▶ [Records from a dataset]
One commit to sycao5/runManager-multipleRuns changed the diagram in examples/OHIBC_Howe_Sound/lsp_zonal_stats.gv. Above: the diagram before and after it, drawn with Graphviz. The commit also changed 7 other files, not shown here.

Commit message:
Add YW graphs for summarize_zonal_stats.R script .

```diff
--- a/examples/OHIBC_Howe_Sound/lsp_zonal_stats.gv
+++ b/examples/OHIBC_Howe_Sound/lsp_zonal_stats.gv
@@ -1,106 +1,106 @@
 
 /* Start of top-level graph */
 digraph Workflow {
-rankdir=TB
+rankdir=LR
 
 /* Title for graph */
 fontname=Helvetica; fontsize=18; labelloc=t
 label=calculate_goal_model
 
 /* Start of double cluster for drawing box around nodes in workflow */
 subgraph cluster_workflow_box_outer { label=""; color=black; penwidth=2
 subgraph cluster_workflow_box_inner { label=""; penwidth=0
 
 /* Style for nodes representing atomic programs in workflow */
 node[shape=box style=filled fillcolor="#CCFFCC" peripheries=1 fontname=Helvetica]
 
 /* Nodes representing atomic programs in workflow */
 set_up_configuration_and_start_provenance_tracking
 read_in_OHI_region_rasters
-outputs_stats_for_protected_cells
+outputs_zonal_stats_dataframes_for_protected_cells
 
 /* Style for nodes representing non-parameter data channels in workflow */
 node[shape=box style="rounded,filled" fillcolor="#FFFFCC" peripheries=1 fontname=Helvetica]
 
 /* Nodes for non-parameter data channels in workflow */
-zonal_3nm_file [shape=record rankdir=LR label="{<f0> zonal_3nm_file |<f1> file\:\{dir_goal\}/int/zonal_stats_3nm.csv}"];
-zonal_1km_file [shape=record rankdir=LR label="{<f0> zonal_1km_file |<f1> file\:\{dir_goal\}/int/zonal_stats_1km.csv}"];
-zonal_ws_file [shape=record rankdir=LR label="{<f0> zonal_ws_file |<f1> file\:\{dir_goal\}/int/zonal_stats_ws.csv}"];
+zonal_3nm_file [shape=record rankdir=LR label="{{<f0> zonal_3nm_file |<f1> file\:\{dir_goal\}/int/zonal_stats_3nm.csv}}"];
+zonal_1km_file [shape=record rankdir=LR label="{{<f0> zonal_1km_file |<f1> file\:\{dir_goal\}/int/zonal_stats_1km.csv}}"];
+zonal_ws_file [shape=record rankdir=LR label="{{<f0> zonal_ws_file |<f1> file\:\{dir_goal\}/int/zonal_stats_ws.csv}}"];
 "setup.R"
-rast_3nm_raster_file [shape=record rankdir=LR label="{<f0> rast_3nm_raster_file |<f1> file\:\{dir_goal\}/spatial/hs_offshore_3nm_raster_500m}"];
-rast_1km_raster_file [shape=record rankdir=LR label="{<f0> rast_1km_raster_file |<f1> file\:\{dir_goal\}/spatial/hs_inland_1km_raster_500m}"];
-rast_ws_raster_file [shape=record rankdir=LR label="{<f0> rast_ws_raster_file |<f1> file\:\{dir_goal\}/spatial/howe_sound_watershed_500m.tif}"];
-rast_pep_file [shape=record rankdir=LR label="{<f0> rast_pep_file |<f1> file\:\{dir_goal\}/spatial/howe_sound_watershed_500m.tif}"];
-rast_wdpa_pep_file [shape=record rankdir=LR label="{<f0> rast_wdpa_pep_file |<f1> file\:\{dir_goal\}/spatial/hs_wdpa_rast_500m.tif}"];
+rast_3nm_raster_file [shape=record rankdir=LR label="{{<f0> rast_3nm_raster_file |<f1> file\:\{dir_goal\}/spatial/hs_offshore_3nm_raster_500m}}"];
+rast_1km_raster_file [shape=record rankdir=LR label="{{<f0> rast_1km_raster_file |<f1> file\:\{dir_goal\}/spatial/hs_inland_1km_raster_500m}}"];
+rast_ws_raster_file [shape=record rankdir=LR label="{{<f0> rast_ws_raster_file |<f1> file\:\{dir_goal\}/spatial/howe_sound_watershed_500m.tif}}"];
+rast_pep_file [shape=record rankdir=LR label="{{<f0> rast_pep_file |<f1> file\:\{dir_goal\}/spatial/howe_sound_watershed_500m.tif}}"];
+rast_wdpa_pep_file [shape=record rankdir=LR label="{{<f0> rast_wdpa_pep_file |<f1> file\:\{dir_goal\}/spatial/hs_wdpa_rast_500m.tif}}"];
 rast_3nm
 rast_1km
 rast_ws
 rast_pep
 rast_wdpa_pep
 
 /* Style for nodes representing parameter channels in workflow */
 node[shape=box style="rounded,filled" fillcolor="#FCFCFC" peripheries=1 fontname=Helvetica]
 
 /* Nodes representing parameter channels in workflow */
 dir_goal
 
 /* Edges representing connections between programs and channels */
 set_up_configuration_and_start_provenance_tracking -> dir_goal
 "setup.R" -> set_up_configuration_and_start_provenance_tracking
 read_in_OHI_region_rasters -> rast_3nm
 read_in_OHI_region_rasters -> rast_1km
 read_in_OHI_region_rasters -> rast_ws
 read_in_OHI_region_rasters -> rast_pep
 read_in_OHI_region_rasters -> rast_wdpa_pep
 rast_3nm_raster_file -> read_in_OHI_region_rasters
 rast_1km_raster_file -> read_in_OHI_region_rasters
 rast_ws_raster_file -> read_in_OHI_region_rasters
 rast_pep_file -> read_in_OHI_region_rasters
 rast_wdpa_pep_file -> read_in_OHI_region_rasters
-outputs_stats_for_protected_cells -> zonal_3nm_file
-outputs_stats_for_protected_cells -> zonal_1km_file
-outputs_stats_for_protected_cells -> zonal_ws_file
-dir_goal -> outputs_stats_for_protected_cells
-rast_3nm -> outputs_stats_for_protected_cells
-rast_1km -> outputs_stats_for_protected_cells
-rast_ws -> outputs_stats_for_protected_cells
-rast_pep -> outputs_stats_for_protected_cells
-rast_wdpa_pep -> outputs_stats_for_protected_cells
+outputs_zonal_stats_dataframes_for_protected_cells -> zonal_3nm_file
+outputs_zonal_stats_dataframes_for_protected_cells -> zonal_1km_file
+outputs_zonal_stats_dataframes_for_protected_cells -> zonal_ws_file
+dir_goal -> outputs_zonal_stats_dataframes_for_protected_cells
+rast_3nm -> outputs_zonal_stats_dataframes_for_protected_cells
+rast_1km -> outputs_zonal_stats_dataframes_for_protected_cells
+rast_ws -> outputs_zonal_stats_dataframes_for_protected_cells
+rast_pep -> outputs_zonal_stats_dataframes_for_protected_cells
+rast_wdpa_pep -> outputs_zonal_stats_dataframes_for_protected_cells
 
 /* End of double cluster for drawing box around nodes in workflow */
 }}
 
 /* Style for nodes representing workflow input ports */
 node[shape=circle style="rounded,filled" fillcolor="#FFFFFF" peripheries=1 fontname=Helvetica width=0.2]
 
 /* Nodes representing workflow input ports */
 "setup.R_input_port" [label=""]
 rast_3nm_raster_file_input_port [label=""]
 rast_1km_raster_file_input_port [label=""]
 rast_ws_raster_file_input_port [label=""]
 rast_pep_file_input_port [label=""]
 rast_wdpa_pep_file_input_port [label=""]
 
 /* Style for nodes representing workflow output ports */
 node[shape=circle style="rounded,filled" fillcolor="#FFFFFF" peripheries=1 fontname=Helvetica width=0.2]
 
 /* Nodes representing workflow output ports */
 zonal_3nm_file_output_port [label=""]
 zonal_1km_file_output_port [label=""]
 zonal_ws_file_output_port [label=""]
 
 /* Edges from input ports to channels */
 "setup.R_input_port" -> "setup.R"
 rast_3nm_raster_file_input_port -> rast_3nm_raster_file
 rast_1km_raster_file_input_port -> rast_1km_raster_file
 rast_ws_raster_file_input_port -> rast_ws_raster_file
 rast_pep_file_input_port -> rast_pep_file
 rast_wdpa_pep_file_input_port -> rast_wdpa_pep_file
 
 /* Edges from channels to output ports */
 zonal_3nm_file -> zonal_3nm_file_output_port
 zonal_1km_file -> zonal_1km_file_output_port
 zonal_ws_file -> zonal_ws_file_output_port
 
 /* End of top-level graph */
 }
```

▶ [Work order]
Only the lines with "parameter" are needed; find them in the records and copy each one.

▶ [Response]
 /* Style for nodes representing non-parameter data channels in workflow */
 /* Nodes for non-parameter data channels in workflow */
 /* Style for nodes representing parameter channels in workflow */
 /* Nodes representing parameter channels in workflow */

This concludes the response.